If there is anything worse than living without any security is living with a false sense of it.
#6. Small and medium-sized businesses will remain in the kill zone for cybercriminals in 2018
This is more of a logical deduction than a prediction. Small and medium-sized businesses operate with a false sense of security – ‘they are too small to attract predators’. And if there is anything worse than living without any security is living with a false sense of it. According to the Verizon Data Breach Investigation Report of 2017, 61% of all cyberattacks target small businesses. Still, wonder why that happens? Primarily for two reasons:
1) Small businesses hold information (although less) but valuable
2) And even if they do not hold any data worth stealing, they can be used as pawns by attackers to hack into bigger clients who hold more valuable data.
So, if you own a small food joint where you collect basic information about your customers such as phone numbers, email addresses, names, etc., or if you are dealing with a bigger organization as their partner, you have all reasons to worry about the security of the network you are on and the computers you use.

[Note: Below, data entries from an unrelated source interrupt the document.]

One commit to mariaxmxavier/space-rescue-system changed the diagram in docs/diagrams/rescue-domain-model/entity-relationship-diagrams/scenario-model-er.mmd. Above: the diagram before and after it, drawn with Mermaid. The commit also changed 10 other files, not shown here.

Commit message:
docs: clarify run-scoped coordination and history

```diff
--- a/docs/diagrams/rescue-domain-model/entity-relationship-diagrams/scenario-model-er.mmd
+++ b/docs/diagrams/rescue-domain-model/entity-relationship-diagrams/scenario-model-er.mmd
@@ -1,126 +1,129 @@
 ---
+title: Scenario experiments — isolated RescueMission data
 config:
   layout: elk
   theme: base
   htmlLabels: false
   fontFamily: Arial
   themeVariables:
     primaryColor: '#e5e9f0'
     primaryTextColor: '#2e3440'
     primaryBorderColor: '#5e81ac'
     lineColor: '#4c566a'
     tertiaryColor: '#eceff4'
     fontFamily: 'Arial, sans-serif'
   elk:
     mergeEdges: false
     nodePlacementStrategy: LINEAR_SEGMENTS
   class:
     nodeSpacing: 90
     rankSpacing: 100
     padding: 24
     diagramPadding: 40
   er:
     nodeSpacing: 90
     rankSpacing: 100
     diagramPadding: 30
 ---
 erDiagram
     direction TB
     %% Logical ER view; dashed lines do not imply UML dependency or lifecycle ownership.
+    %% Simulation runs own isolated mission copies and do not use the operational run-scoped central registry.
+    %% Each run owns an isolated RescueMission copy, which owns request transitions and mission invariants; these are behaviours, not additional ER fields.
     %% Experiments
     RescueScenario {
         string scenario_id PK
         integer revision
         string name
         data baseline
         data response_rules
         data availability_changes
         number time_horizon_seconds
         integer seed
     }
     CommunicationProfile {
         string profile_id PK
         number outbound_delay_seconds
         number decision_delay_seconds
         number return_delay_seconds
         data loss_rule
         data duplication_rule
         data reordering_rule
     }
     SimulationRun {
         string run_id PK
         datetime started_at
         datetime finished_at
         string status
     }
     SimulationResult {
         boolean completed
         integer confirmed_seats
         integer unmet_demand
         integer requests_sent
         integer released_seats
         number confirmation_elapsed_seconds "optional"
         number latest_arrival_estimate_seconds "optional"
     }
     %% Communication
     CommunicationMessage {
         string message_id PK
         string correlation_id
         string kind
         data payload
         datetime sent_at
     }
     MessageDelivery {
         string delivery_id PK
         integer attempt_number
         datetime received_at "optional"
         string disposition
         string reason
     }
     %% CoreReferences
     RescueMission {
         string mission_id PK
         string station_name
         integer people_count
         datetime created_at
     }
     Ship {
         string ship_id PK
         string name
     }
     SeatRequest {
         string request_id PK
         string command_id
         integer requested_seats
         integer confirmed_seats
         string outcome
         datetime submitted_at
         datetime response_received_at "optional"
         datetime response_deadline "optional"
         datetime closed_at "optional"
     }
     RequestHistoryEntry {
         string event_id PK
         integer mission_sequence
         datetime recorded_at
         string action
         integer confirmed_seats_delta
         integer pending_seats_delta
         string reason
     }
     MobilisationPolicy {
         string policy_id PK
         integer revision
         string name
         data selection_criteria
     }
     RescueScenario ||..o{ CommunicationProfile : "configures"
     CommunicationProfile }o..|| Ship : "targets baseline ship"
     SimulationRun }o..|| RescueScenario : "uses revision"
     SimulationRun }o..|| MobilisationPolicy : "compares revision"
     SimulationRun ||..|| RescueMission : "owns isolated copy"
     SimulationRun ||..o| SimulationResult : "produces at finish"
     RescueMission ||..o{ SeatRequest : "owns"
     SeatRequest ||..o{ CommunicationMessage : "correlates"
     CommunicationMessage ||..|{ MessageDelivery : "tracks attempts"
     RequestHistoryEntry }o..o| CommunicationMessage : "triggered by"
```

Well, the cybersecurity predictions for 2018 do not look pretty at all. In a battle, knowing what you are up against and predicting your enemy’s next blow may fill your heart with dread and ominousness. But, this is what being prepared for a brewing storm is all about. It is about surviving an attack, learning from it, and fighting the next wave and keeping up the fight. 2018 sure looks terrible for cybersecurity, but all is not lost. An attacker might send you 10 infected emails – all they need is one click on your end. What if you avoid this? There might be 10 malicious apps in the app store just waiting to get inside your smartphone and ruin your life. What if your mobile is secured with an antivirus app? You might get 10 pop-up ads infected with malware on a random website you visit. What if you know better than to click on them?
Our one cautious step can foil 10 malicious attempts of an attacker to trick us. All we need to do is find an answer to the question, “Will investing my time and money in securing my digital devices cost me more than what I’ll suffer from a cyberattack?” If we choose the answer wisely, then we have nothing to worry about in 2018 and for the years to come. Stay safe.
Also read: Are small and medium-sized businesses an easy target for hackers?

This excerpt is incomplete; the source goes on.